Eleven MIT graduating seniors and current graduate students have been named winners in the 2019-2020 Fulbright U.S. Student Fellowship Program. In addition to the 11 students accepting their awards, three applicants from MIT were selected as finalists but decided to decline their grants.
MIT’s newest Fulbright Students will engage in independent research and English teaching assignments in Brazil, the Netherlands, Spain, Russia, Taiwan, and Senegal.
Sponsored by the U.S. Department of State’s Bureau of Educational and Cultural Affairs, the mission of Fulbright is to promote cultural exchange, increase mutual understanding, and build lasting relationships among people of the world. The Fulbright U.S. Student Program offers grants in over 140 countries.
The MIT students were supported in the application process by the Presidential Committee on Distinguished Fellowships, chaired by professors Rebecca Saxe and Will Broadhead, and by MIT’s Distinguished Fellowships Office within Career Advising and Professional Development. The MIT winners are:
Annamarie “Anna” Bair ’18 earned a bachelor of science in computer science and engineering in June 2018 and will receive her master of engineering degree in computer science later this year. In Barcelona, Spain, Bair will engage in complex systems research.
Abigail “Abby” Bertics will graduate in June with a bachelor of science in electrical engineering and computer science. Her research in Yekaterinburg, Russia, will focus on natural language processing methods for understanding English second language acquisition by Russian speakers.
Hope Chen is a senior graduating with a bachelor of science in mechanical engineering. She will be going to Taiwan as an English Teaching Assistant in primary school classrooms. After completing her Fulbright program and returning to the U.S., Chen will matriculate in medical school.

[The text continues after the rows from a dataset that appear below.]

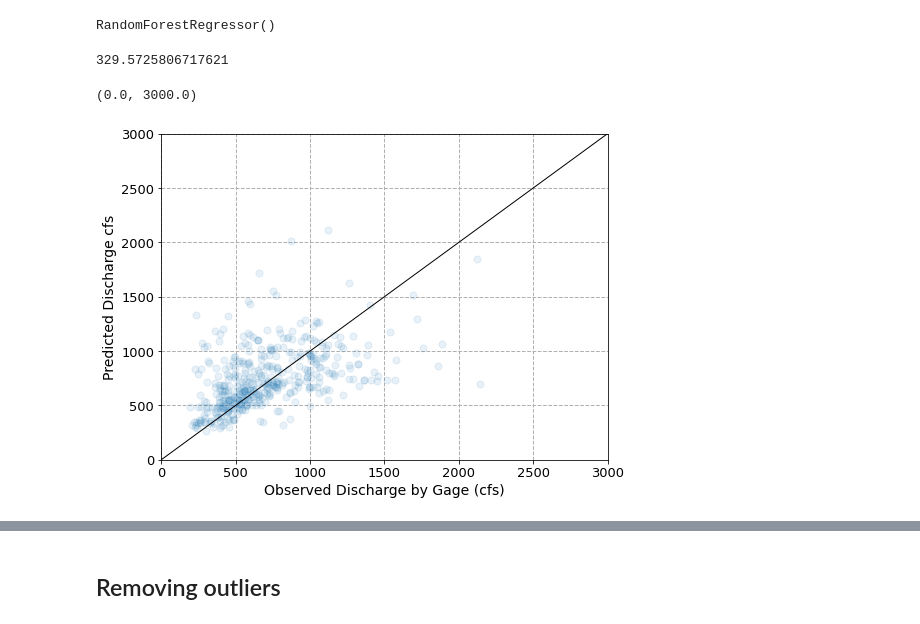
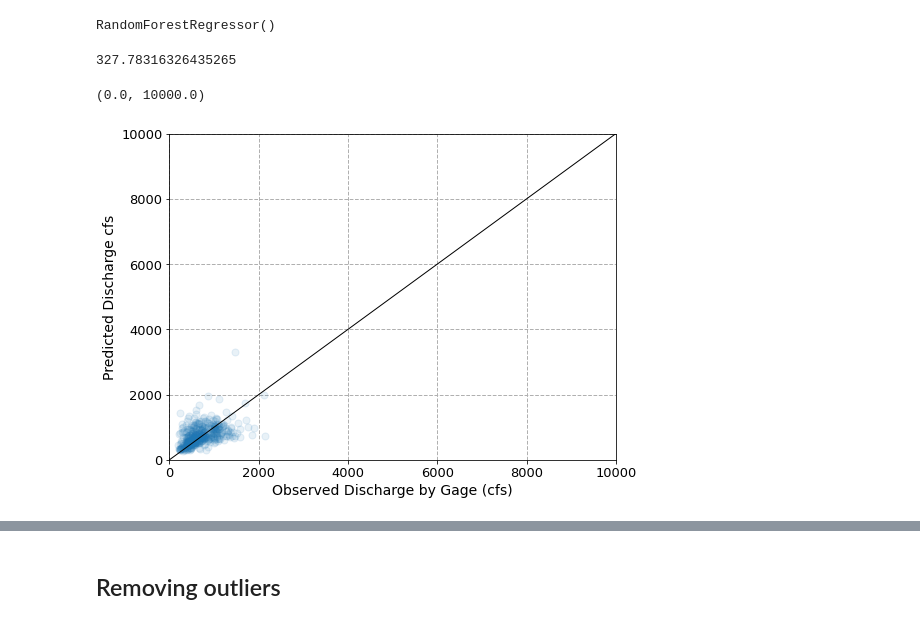
Before and after one commit to ianvd/gage-guesser, a Jupyter notebook: Main.ipynb, the cells around one changed output, grey strips where cells are left out. Drawn from its saved outputs; the diff is of its cells as text; code cells hidden in the pictures.

```diff
--- a/Main.ipynb
+++ b/Main.ipynb
@@ -1247,5 +1268,5 @@ satellite.loc['2020-01-01':'2021-12-31'].plot(y='temp', kind ='line', figsize=(2
 # %% [markdown]
 ## Set up machine learning model to predict discharge using satellite data
 # %%
-satellite.dropna(inplace=True)
+satellite_cleaned = satellite.dropna()
 # %%
@@ -1283,8 +1304,8 @@ month                 -0.235429
 Name: nisqually_discharge, dtype: float64
 # %%
 # Define features and labels
-X = satellite[feature_list]
-y = satellite['nisqually_discharge']
+X = satellite_cleaned[feature_list]
+y = satellite_cleaned['nisqually_discharge']
 
 # Standarize data
 scaler = StandardScaler()
@@ -1311,19 +1332,19 @@ final_mse = mean_squared_error(y_test , predictions)
 final_rmse = np.sqrt(final_mse)
 final_rmse
 # %% [output]
-329.5725806717621
+327.78316326435265
 # %%
 import matplotlib.pyplot as plt
 # Plot
 fig, ax = plt.subplots(figsize=(8, 6))
 ax.scatter(y_test, predictions, alpha=0.1, s=50, zorder=2)
-ax.plot([0,3000], [0, 3000], color='k', lw=1, zorder=3)
+ax.plot([0,10000], [0, 10000], color='k', lw=1, zorder=3)
 ax.set_ylabel('Predicted Discharge cfs', fontsize=14)
 ax.set_xlabel('Observed Discharge by Gage (cfs)', fontsize=14)
 ax.tick_params(axis='both', which='major', labelsize=13)
 ax.grid(ls='dashed', lw=1, zorder=1)
-ax.set_ylim(0,3000)
-ax.set_xlim(0,3000)
+ax.set_ylim(0,10000)
+ax.set_xlim(0,10000)
 # %% [output]
-(0.0, 3000.0)
+(0.0, 10000.0)
-[figure, old version]
+[figure, new version]
```
Also changed, not shown: parts of 36 cells of this notebook.
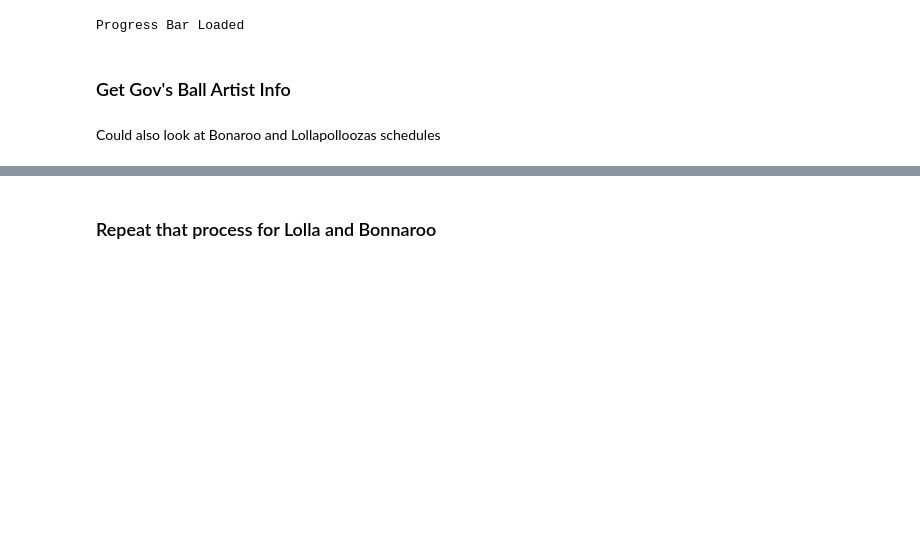
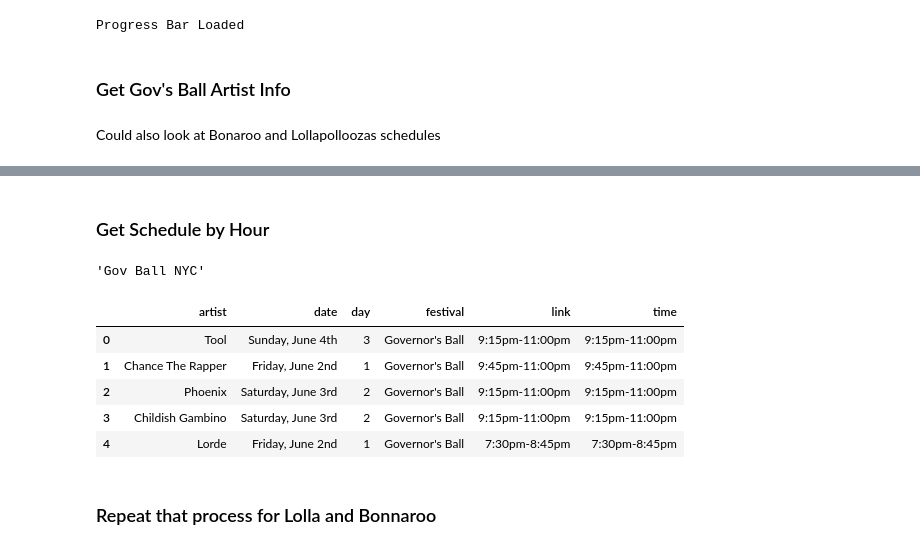
Before and after one commit to timdmulligan/govs_ball_schedule, a Jupyter notebook: crawl_govs_ball.ipynb, the cells around one changed output, grey strips where cells are left out. Cells and saved outputs as stored; diff of their text form; code cells hidden in the pictures; blank space fills up the shorter version.

Commit message:
crawl schedule times

```diff
--- a/crawl_govs_ball.ipynb
+++ b/crawl_govs_ball.ipynb
@@ -49,3 +63,41 @@ govs_ball_data.head()
+# %% [markdown]
+### Get Schedule by Hour
+# %%
+artist_time = pd.DataFrame([])
+
+for i in log_progress(govs_ball_data.artist, every=1):
+    artist = i.lower().replace(" ", "-").replace(u'ü', 'u')
+    artist2 = i
+    link = ('https://www.governorsballmusicfestival.com/artist/' + artist + "/") #create the link
+    req = Request(link, headers={ 'User-Agent': 'Firefox/24.0' })
+    webpage = urlopen(req).read()
+    soup = BeautifulSoup(webpage, "lxml") #create the soup
+    info_time = soup.findAll('p', {"class":"u-m0"})
+    info_stage = soup.findAll('p', {"class":"u-mt0"})
+    for div in info_time:
+        text = div.text
+        time = text.replace(" ", "").replace('\n', '')[7:]
+    for div in info_stage:
+        stage = div.text
+    artist_time = artist_time.append(pd.DataFrame({'time': time,
+                                                   'artist' : artist2,
+                                                   'stage' : stage}, #Create the table
+                                     index=[0]))
+
+govs_ball_data = govs_ball_data.merge(artist_time, on = "artist")
+# %%
+text
+# %% [output]
+'Gov Ball NYC'
+# %%
+govs_ball_data.head()
+# %% [output]
+|  | artist | date | day | festival | link | time |
+| 0 | Tool | Sunday, June 4th | 3 | Governor's Ball | 9:15pm-11:00pm | 9:15pm-11:00pm |
+| 1 | Chance The Rapper | Friday, June 2nd | 1 | Governor's Ball | 9:45pm-11:00pm | 9:45pm-11:00pm |
+| 2 | Phoenix | Saturday, June 3rd | 2 | Governor's Ball | 9:15pm-11:00pm | 9:15pm-11:00pm |
+| 3 | Childish Gambino | Saturday, June 3rd | 2 | Governor's Ball | 9:15pm-11:00pm | 9:15pm-11:00pm |
+| 4 | Lorde | Friday, June 2nd | 1 | Governor's Ball | 7:30pm-8:45pm | 7:30pm-8:45pm |
 # %% [markdown]
 ### Repeat that process for Lolla and Bonnaroo
 # %%
```
Also changed, not shown: parts of 7 cells of this notebook.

Alexis D’Alessandro will graduate this spring with a bachelor of science in mechanical engineering. For her research in Aracaju, Brazil, she will develop an educational program and chemical sensing tool to promote water safety awareness among children.
Sarah DiIorio will earn her bachelor of science in biological engineering in June. She is headed to Eindhoven, the Netherlands, to conduct medical research related to cartilage regeneration for osteoarthritis.
Katie Fisher is a senior in MIT’s Scheller Teaching Education Program graduating with a bachelor of science in urban studies and planning with a concentration in education. As an English teaching assistant in the Netherlands, Fisher will work with students at a vocational college in Amsterdam.
Miranda McClellan ’18 received a bachelor of science in computer science and engineering in June 2018 and will earn her master of engineering degree in computer science this spring. McClellan will research automated scaling of 5G computer network resources in Barcelona, Spain.
Samira Okudo will graduate in June with a joint bachelor of science in computer science and comparative media studies. As an English teaching assistant in Brazil, she will work with university students training to be English-language instructors.
James Pelletier is a PhD candidate in physics. For his Fulbright research in Madrid, Spain, he will develop biophysical models to investigate how plants process information for cellular resource allocation and agricultural efficiency.
Jonars Spielberg is a third-year doctoral student in the Department of Urban Studies and Planning’s international development program. In Senegal, he will examine how the personal interactions of bureaucrats and farmers shape agricultural policy implementation in the country’s main irrigated regions.
Catherine Wu will graduate in June with a bachelor of science in biology. She will be working with university students in Brazil as a Fulbright English Teaching Assistant.
MIT students interested in applying to the Fulbright U.S. Student Program should contact Julia Mongo in Distinguished Fellowships.